History: Pizarro and the conquest of Peru

By: Frederick A. Ober

Chapter 05


THE weary months went by without a sign of succor. Oppressed by famine, worn with watching for the sail that did not appear, the Spaniards would have welcomed any diversion, even an invasion by the Indians, rather than longer endure that life of inaction. Day by day, from earliest mom to night, they vainly scanned the heaving bosom of the Pacific, until at last they settled down into sullen despair. The promised land lay within their sight, the glittering spires and domes of the snow-crested Andes beckoned them mockingly; but these famishing islanders had no means of sailing over to the main, save their clumsy raft, upon which they would be utterly defenceless.

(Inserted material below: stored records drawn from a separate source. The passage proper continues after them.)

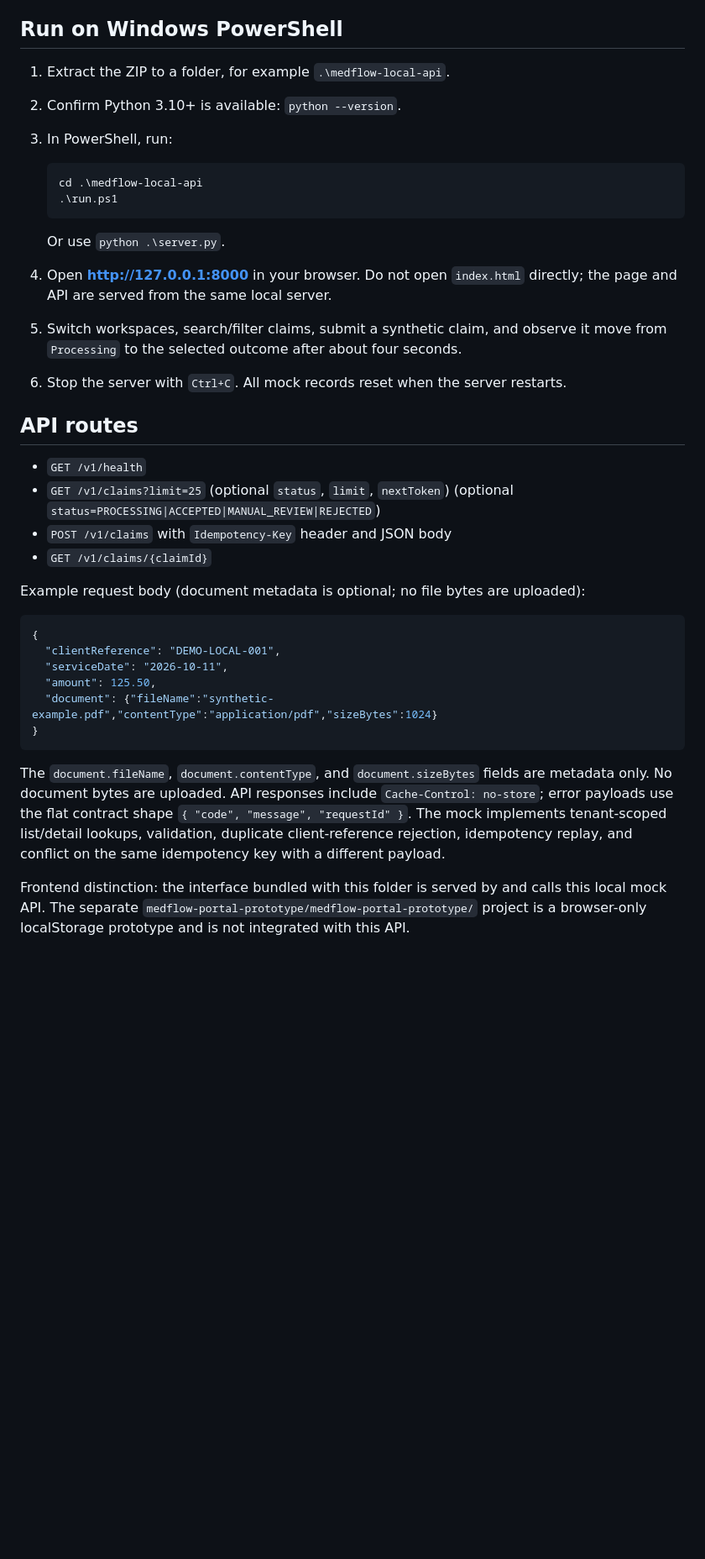
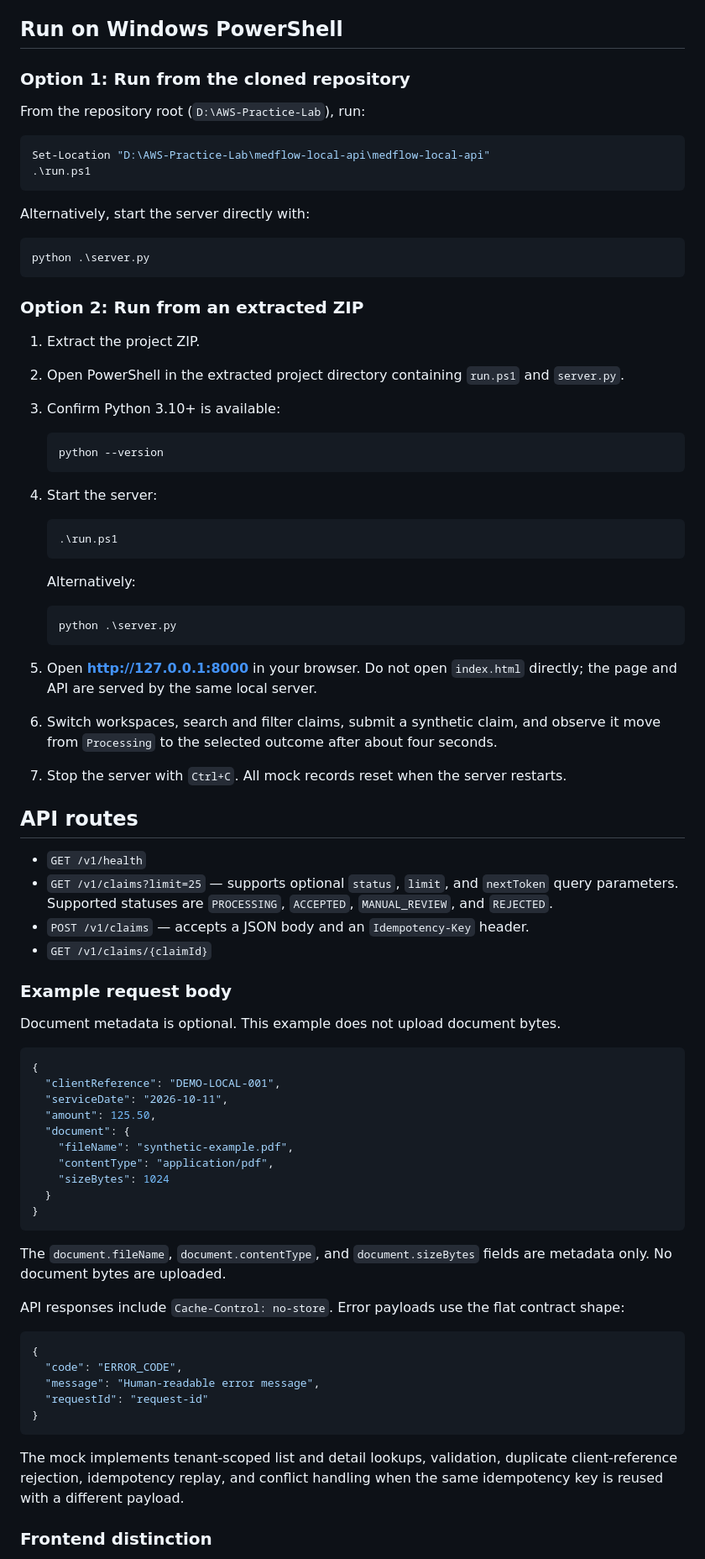
Before and after one commit to Shantanu0001/AWS-Practice-Lab, a Markdown page: medflow-local-api/medflow-local-api/README.md, the part around one of its changes. Shown at 84% size. Drawn GitHub-style; blank space fills up the shorter version.

Commit message:
docs: improve local API quickstart and security guidance

````diff
--- a/medflow-local-api/medflow-local-api/README.md
+++ b/medflow-local-api/medflow-local-api/README.md
@@ -4,38 +4,84 @@ This is the next executable slice after the static portal and API contract: the
 
 ## Run on Windows PowerShell
 
-1. Extract the ZIP to a folder, for example `.\medflow-local-api`.
-2. Confirm Python 3.10+ is available: `python --version`.
-3. In PowerShell, run:
+### Option 1: Run from the cloned repository
+
+From the repository root (`D:\AWS-Practice-Lab`), run:
+
+```powershell
+Set-Location "D:\AWS-Practice-Lab\medflow-local-api\medflow-local-api"
+.\run.ps1
+```
+
+Alternatively, start the server directly with:
+
+```powershell
+python .\server.py
+```
+
+### Option 2: Run from an extracted ZIP
+
+1. Extract the project ZIP.
+2. Open PowerShell in the extracted project directory containing `run.ps1` and `server.py`.
+3. Confirm Python 3.10+ is available:
 
    ```powershell
-   cd .\medflow-local-api
+   python --version
+   ```
+
+4. Start the server:
+
+   ```powershell
    .\run.ps1
    ```
 
-   Or use `python .\server.py`.
-4. Open **http://127.0.0.1:8000** in your browser. Do not open `index.html` directly; the page and API are served from the same local server.
-5. Switch workspaces, search/filter claims, submit a synthetic claim, and observe it move from `Processing` to the selected outcome after about four seconds.
-6. Stop the server with `Ctrl+C`. All mock records reset when the server restarts.
+   Alternatively:
+
+   ```powershell
+   python .\server.py
+   ```
+
+5. Open **http://127.0.0.1:8000** in your browser. Do not open `index.html` directly; the page and API are served by the same local server.
+6. Switch workspaces, search and filter claims, submit a synthetic claim, and observe it move from `Processing` to the selected outcome after about four seconds.
+7. Stop the server with `Ctrl+C`. All mock records reset when the server restarts.
 
 ## API routes
 
 - `GET /v1/health`
-- `GET /v1/claims?limit=25` (optional `status`, `limit`, `nextToken`) (optional `status=PROCESSING|ACCEPTED|MANUAL_REVIEW|REJECTED`)
-- `POST /v1/claims` with `Idempotency-Key` header and JSON body
+- `GET /v1/claims?limit=25` — supports optional `status`, `limit`, and `nextToken` query parameters. Supported statuses are `PROCESSING`, `ACCEPTED`, `MANUAL_REVIEW`, and `REJECTED`.
+- `POST /v1/claims` — accepts a JSON body and an `Idempotency-Key` header.
 - `GET /v1/claims/{claimId}`
 
-Example request body (document metadata is optional; no file bytes are uploaded):
+### Example request body
+
+Document metadata is optional. This example does not upload document bytes.
 
 ```json
 {
   "clientReference": "DEMO-LOCAL-001",
   "serviceDate": "2026-10-11",
   "amount": 125.50,
-  "document": {"fileName":"synthetic-example.pdf","contentType":"application/pdf","sizeBytes":1024}
+  "document": {
+    "fileName": "synthetic-example.pdf",
+    "contentType": "application/pdf",
+    "sizeBytes": 1024
+  }
 }
 ```
 
-The `document.fileName`, `document.contentType`, and `document.sizeBytes` fields are metadata only. No document bytes are uploaded. API responses include `Cache-Control: no-store`; error payloads use the flat contract shape `{ "code", "message", "requestId" }`. The mock implements tenant-scoped list/detail lookups, validation, duplicate client-reference rejection, idempotency replay, and conflict on the same idempotency key with a different payload.
+The `document.fileName`, `document.contentType`, and `document.sizeBytes` fields are metadata only. No document bytes are uploaded.
 
-Frontend distinction: the interface bundled with this folder is served by and calls this local mock API. The separate `medflow-portal-prototype/medflow-portal-prototype/` project is a browser-only localStorage prototype and is not integrated with this API.
+API responses include `Cache-Control: no-store`. Error payloads use the flat contract shape:
+
+```json
+{
+  "code": "ERROR_CODE",
+  "message": "Human-readable error message",
+  "requestId": "request-id"
+}
+```
+
+The mock implements tenant-scoped list and detail lookups, validation, duplicate client-reference rejection, idempotency replay, and conflict handling when the same idempotency key is reused with a different payload.
+
+### Frontend distinction
+
````
Also changed, not shown: other parts of medflow-local-api/medflow-local-api/README.md (+10 -7 lines).
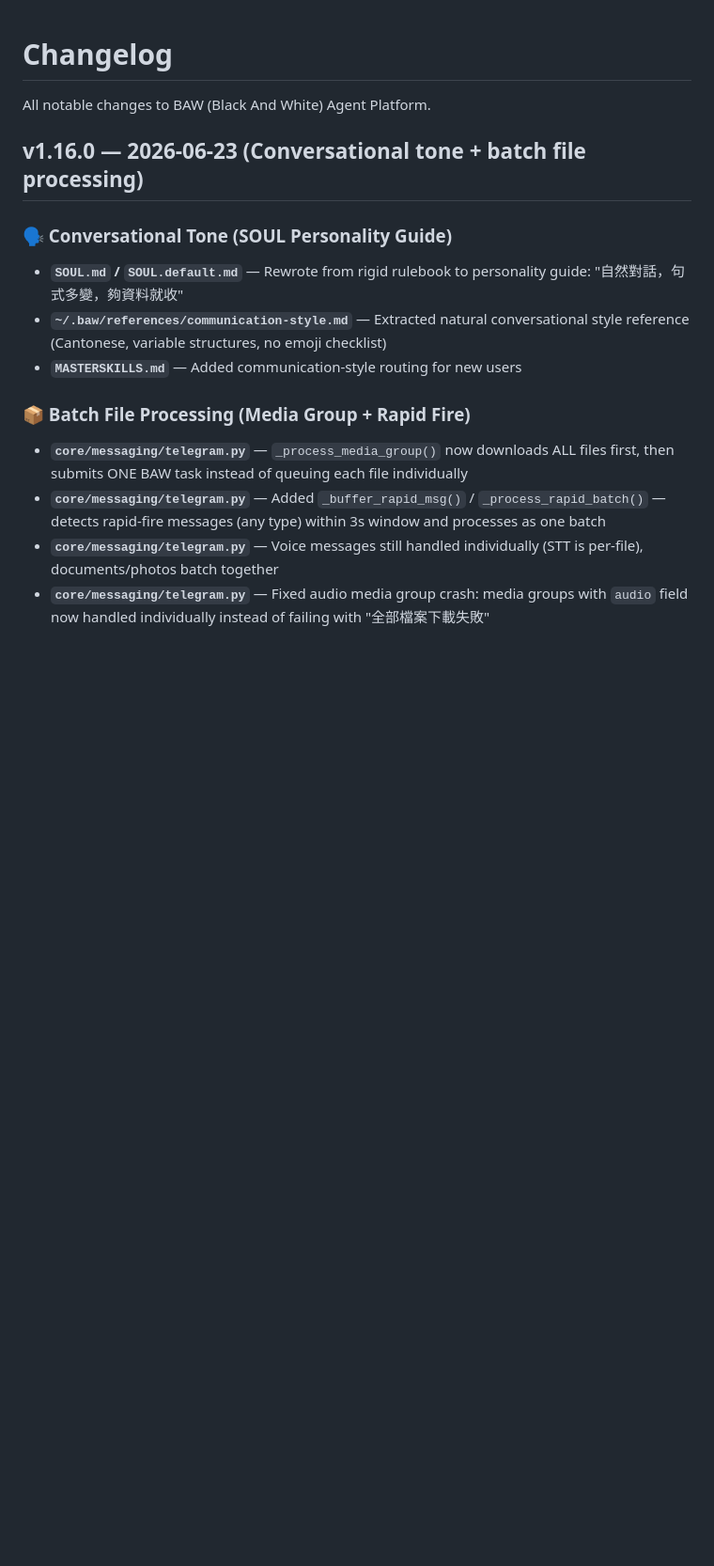
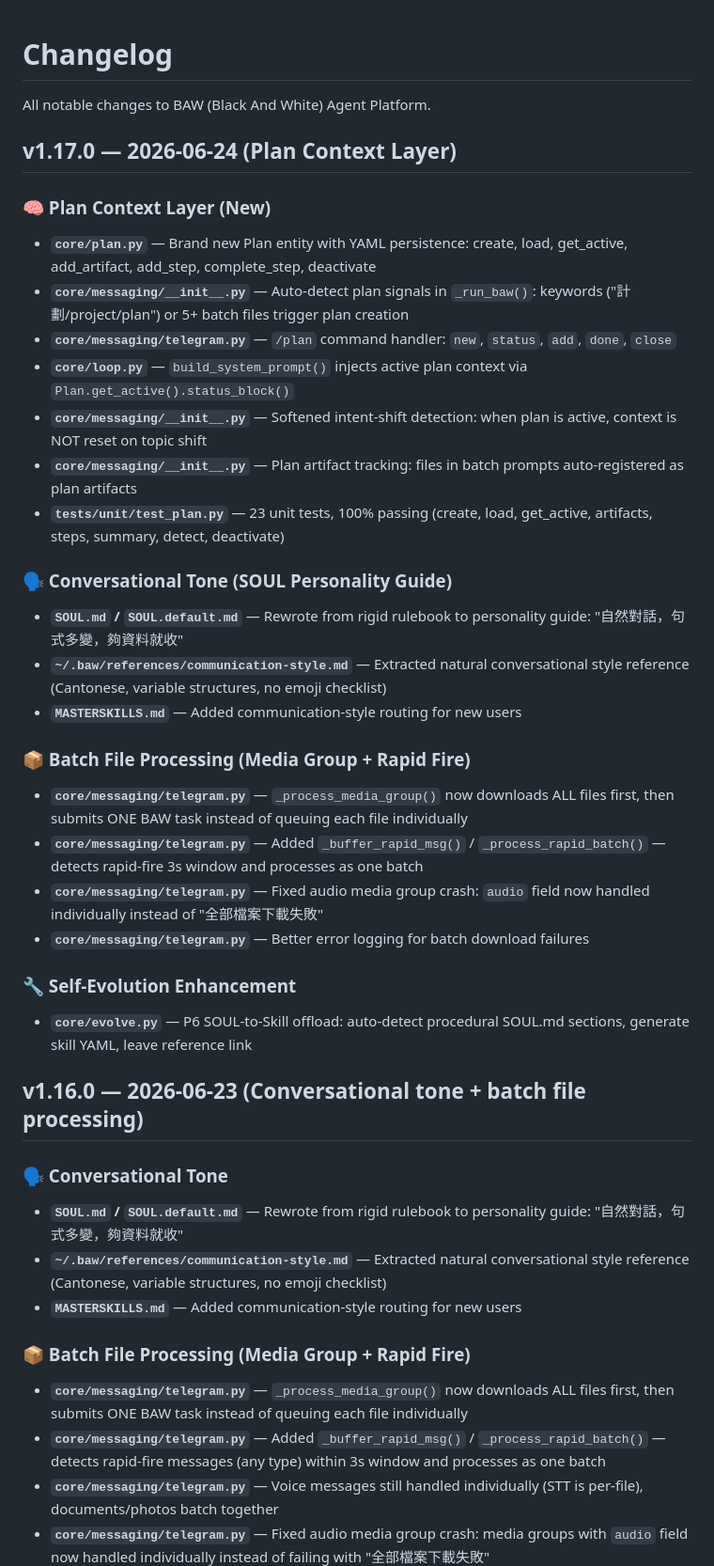
Before and after one commit to cornreform/baw-agent-platform, a Markdown page: CHANGELOG.md, the part around the change. Shown at 94% size. GitHub-like rendering; blank space fills up the shorter version.

Commit message:
changelog: v1.17.0 — Plan Context Layer

```diff
--- a/CHANGELOG.md
+++ b/CHANGELOG.md
@@ -2,9 +2,34 @@
 
 All notable changes to BAW (Black And White) Agent Platform.
 
+## v1.17.0 — 2026-06-24 (Plan Context Layer)
+
+### 🧠 Plan Context Layer (New)
+- **`core/plan.py`** — Brand new Plan entity with YAML persistence: create, load, get_active, add_artifact, add_step, complete_step, deactivate
+- **`core/messaging/__init__.py`** — Auto-detect plan signals in `_run_baw()`: keywords ("計劃/project/plan") or 5+ batch files trigger plan creation
+- **`core/messaging/telegram.py`** — `/plan` command handler: `new`, `status`, `add`, `done`, `close`
+- **`core/loop.py`** — `build_system_prompt()` injects active plan context via `Plan.get_active().status_block()`
+- **`core/messaging/__init__.py`** — Softened intent-shift detection: when plan is active, context is NOT reset on topic shift
+- **`core/messaging/__init__.py`** — Plan artifact tracking: files in batch prompts auto-registered as plan artifacts
+- **`tests/unit/test_plan.py`** — 23 unit tests, 100% passing (create, load, get_active, artifacts, steps, summary, detect, deactivate)
+
+### 🗣️ Conversational Tone (SOUL Personality Guide)
+- **`SOUL.md` / `SOUL.default.md`** — Rewrote from rigid rulebook to personality guide: "自然對話，句式多變，夠資料就收"
+- **`~/.baw/references/communication-style.md`** — Extracted natural conversational style reference (Cantonese, variable structures, no emoji checklist)
+- **`MASTERSKILLS.md`** — Added communication-style routing for new users
+
+### 📦 Batch File Processing (Media Group + Rapid Fire)
+- **`core/messaging/telegram.py`** — `_process_media_group()` now downloads ALL files first, then submits ONE BAW task instead of queuing each file individually
+- **`core/messaging/telegram.py`** — Added `_buffer_rapid_msg()` / `_process_rapid_batch()` — detects rapid-fire 3s window and processes as one batch
+- **`core/messaging/telegram.py`** — Fixed audio media group crash: `audio` field now handled individually instead of "全部檔案下載失敗"
+- **`core/messaging/telegram.py`** — Better error logging for batch download failures
+
+### 🔧 Self-Evolution Enhancement
+- **`core/evolve.py`** — P6 SOUL-to-Skill offload: auto-detect procedural SOUL.md sections, generate skill YAML, leave reference link
+
 ## v1.16.0 — 2026-06-23 (Conversational tone + batch file processing)
 
-### 🗣️ Conversational Tone (SOUL Personality Guide)
+### 🗣️ Conversational Tone
 - **`SOUL.md` / `SOUL.default.md`** — Rewrote from rigid rulebook to personality guide: "自然對話，句式多變，夠資料就收"
 - **`~/.baw/references/communication-style.md`** — Extracted natural conversational style reference (Cantonese, variable structures, no emoji checklist)
 - **`MASTERSKILLS.md`** — Added communication-style routing for new users
```
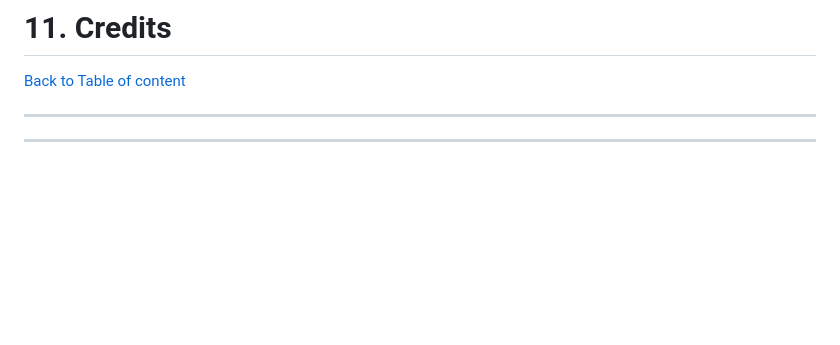
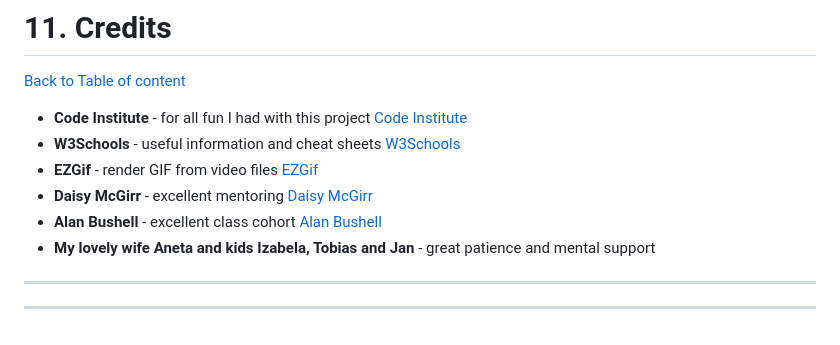
Before and after one commit to tomik-z-cech/PP3-Fallout-Hangman, a Markdown page: README.md, the part around the change. Rendered like a GitHub page; blank space fills up the shorter version.

Commit message:
Add credits to readme file

```diff
--- a/README.md
+++ b/README.md
@@ -521,5 +521,12 @@ There are no know unfixed bugs as of 9.8.2023.
 
 [Back to Table of content](https://github.com/tomik-z-cech/PP3-Fallout-Hangman#2-table-of-content)
 
+- **Code Institute** - for all fun I had with this project [Code Institute](https://codeinstitute.net/ie/)
+- **W3Schools** - useful information and cheat sheets [W3Schools](https://www.w3schools.com/)
+- **EZGif** - render GIF from video files [EZGif](https://ezgif.com/)
+- **Daisy McGirr** - excellent mentoring [Daisy McGirr](https://www.linkedin.com/in/daisy-mcgirr/)
+- **Alan Bushell** - excellent class cohort [Alan Bushell](https://www.linkedin.com/in/bushell23/)
+- **My lovely wife Aneta and kids Izabela, Tobias and Jan** - great patience and mental support
+
 ---
 ---
```
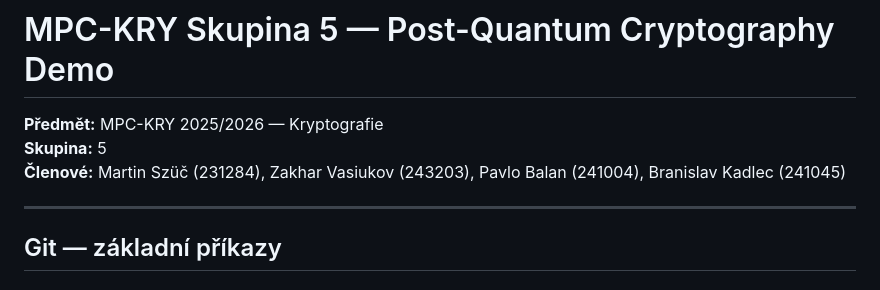
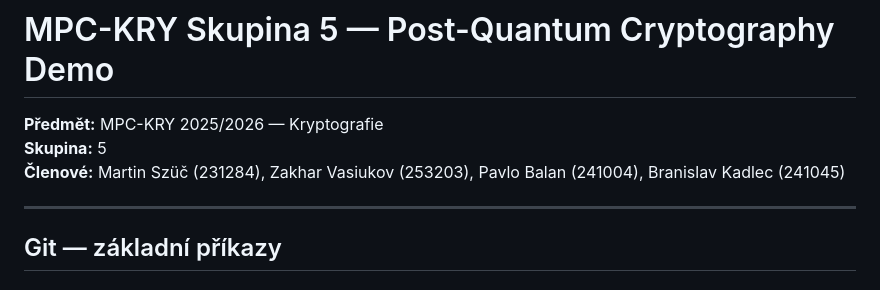
Before and after one commit to martinszuc/fekt-kry-project-group-5, a Markdown page: README.md, the part around the change. Drawn GitHub-style.

Commit message:
Update member ID for Zakhar Vasiukov

```diff
--- a/README.md
+++ b/README.md
@@ -2,7 +2,7 @@
 
 **Předmět:** MPC-KRY 2025/2026 — Kryptografie
 **Skupina:** 5
-**Členové:** Martin Szüč (231284), Zakhar Vasiukov (243203), Pavlo Balan (241004), Branislav Kadlec (241045)
+**Členové:** Martin Szüč (231284), Zakhar Vasiukov (253203), Pavlo Balan (241004), Branislav Kadlec (241045)
 
 ---
 
```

They had resolved, at last, that death by slow starvation was to be their fate, believing themselves utterly abandoned, when, oneday, a sail was sighted tossing on the waves. It drew near the island, but might have passed it had not Pizarro and his men rushed to a conspicuous headland and waved a banner, at the same time shooting off their arquebuses. It was a small craft to which that sail belonged, but it was found to be well stored with provisions and munitions, though with only just men enough aboard to navigate it. Sent by the faithful Almagro and Luque, who had used the last of their resources in outfitting it, even this small vessel had been allowed by the governor to sail only on condition that it should return within six months. Governor Rios had felt it incumbent upon him to rescue these reckless outcasts, even though they had disobeyed him by marooning themselves in the enemies* waters; but he imposed upon them the necessity of returning within half a year, under penalty of imprisonment if they did not obey.

» We accept the conditions,’* cried Pizarro; and his men, refreshed by the food they had eaten, and fortified by the resolution of their commander, assented with a shout.

«The prison yawns for us, anyway, if we return,** continued Pizarro, «for all of us are in debt, even for the swords we carry and the armor we wear. Then, on, say I; perchance we may win fame and fortune yet!»

«On, on!*’ shouted the gallant men. «To the limit of our time. On to Peru!»

So they sailed away from Gorgona; and it seemed as if Dame Fortune mocked them, for, when in this condition, with a scant dozen of faithful adherents and only a single ship provisioned for six months, Pizarro found the kingdom and the opportunity to take it he had sought so long!